  54. 54.
    Węglarz J, Józefowska J, Mika M, Waligóra G (2011) Project scheduling with finite or infinite number of activity processing modes—a survey. Eur J Oper Res 208:177–205MathSciNetCrossRefzbMATHGoogle Scholar
  55. 55.
    Yakhchali SH (2012) A path enumeration approach for the analysis of critical activities in fuzzy networks. Inf Sci 204:23–35CrossRefzbMATHGoogle Scholar
  56. 56.
    Yakhchali SH, Ghodsypour SH (2010) Computing latest starting times of activities in interval-valued networks with minimal time lags. Eur J Oper Res 200:874–880CrossRefzbMATHGoogle Scholar
  57. 57.
    Yang M-F, Lin Y (2013) Applying fuzzy multi-objective linear programming to project management decisions with the interactive two-phase method. Comput Ind Eng 66:1061–1069CrossRefGoogle Scholar
  58. 58.
    Yazenin A (1987) Fuzzy and stochastic programming. Fuzzy Sets Syst 22:171–180MathSciNetCrossRefzbMATHGoogle Scholar
  59. 59.
    Zadeh LA (1965) Fuzzy sets. Inf Control 8:338–353CrossRefzbMATHGoogle Scholar
  60. 60.
    Zammori FA, Braglia M, Frosolini M (2009) A fuzzy multi-criteria approach for critical path definition. Int J Project Manage 27:278–291CrossRefGoogle Scholar
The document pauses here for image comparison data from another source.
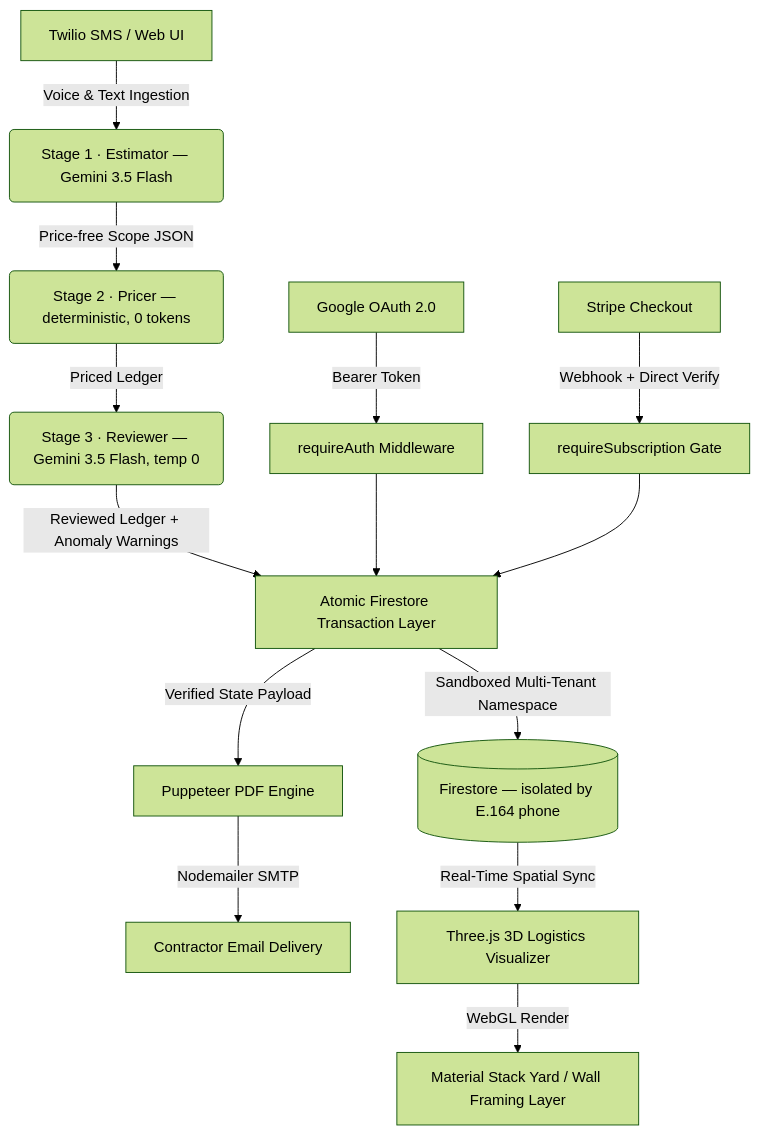
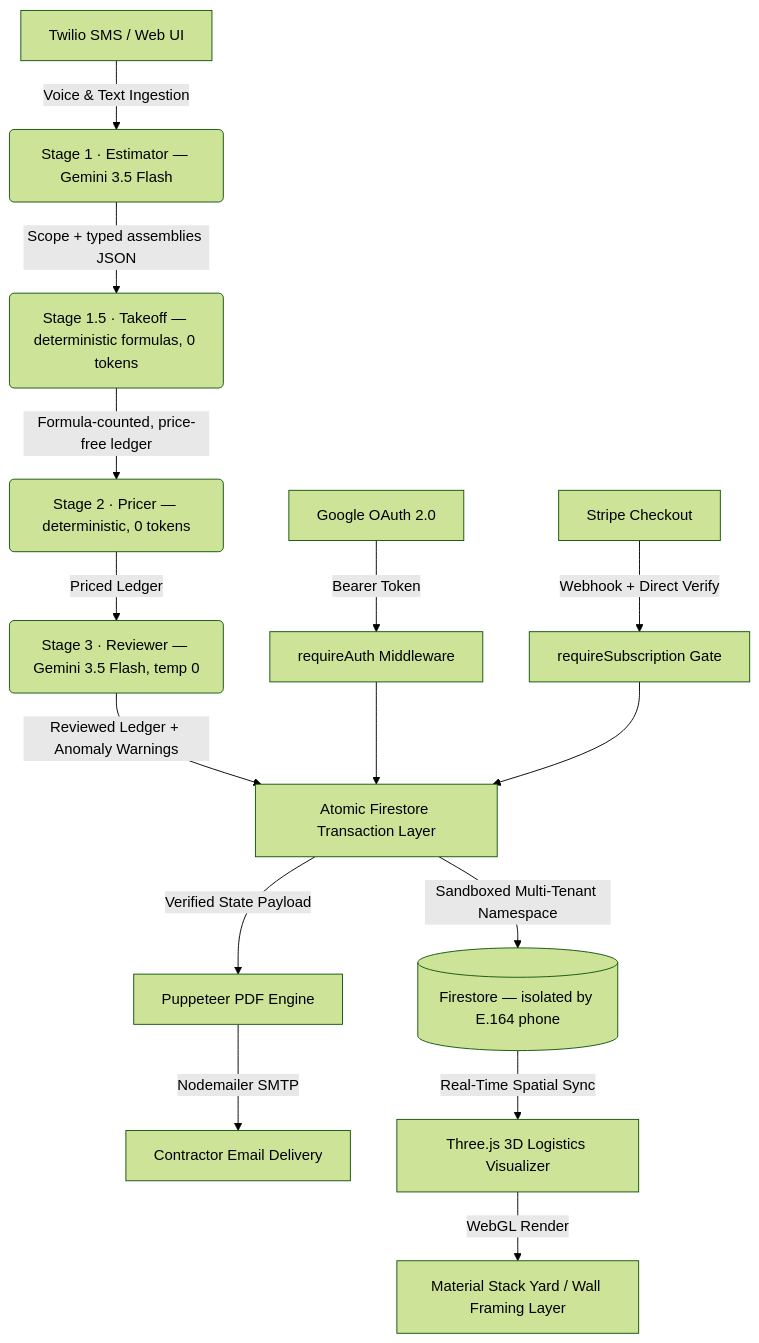
The diagram in README.md (iPolluxx/StudCast), drawn with Mermaid (forest theme) before and after one commit. The commit also changed other lines of this file and 1 other file, not shown here.

First line of the commit message:
docs: document the deterministic Takeoff engine (4-stage pipeline)

````diff
--- a/README.md
+++ b/README.md
@@ -12,16 +12,17 @@
 ```mermaid
 graph TD
     A[Twilio SMS / Web UI] -->|Voice & Text Ingestion| B(Stage 1 · Estimator — Gemini 3.5 Flash)
-    B -->|Price-free Scope JSON| P(Stage 2 · Pricer — deterministic, 0 tokens)
+    B -->|Scope + typed assemblies JSON| T(Stage 1.5 · Takeoff — deterministic formulas, 0 tokens)
+    T -->|Formula-counted, price-free ledger| P(Stage 2 · Pricer — deterministic, 0 tokens)
     P -->|Priced Ledger| R(Stage 3 · Reviewer — Gemini 3.5 Flash, temp 0)
     R -->|Reviewed Ledger + Anomaly Warnings| D[Atomic Firestore Transaction Layer]
     D -->|Sandboxed Multi-Tenant Namespace| E[(Firestore — isolated by E.164 phone)]
     D -->|Verified State Payload| F[Puppeteer PDF Engine]
     F -->|Nodemailer SMTP| G[Contractor Email Delivery]
     E -->|Real-Time Spatial Sync| H[Three.js 3D Logistics Visualizer]
     H -->|WebGL Render| I[Material Stack Yard / Wall Framing Layer]
     J[Google OAuth 2.0] -->|Bearer Token| K[requireAuth Middleware]
     K --> D
     L[Stripe Checkout] -->|Webhook + Direct Verify| M[requireSubscription Gate]
     M --> D
 ```
````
Copyright information

© The Natural Computing Applications Forum 2016

Authors and Affiliations

  1. 1.Young Researchers and Elite Club, Sari BranchIslamic Azad UniversitySariIran
  2. 2.Center for Product Design and Manufacturing, Department of Mechanical Engineering, Faculty of EngineeringUniversity of MalayaLembah PantaiMalaysia
  3. 3.Institute of Production and Supply Chain ManagementTechnische Universität DarmstadtDarmstadtGermany
  4. 4.Department of Business and Industrial EngineeringUniversity of Applied Sciences Würzburg-SchweinfurtSchweinfurtGermany

Personalised recommendations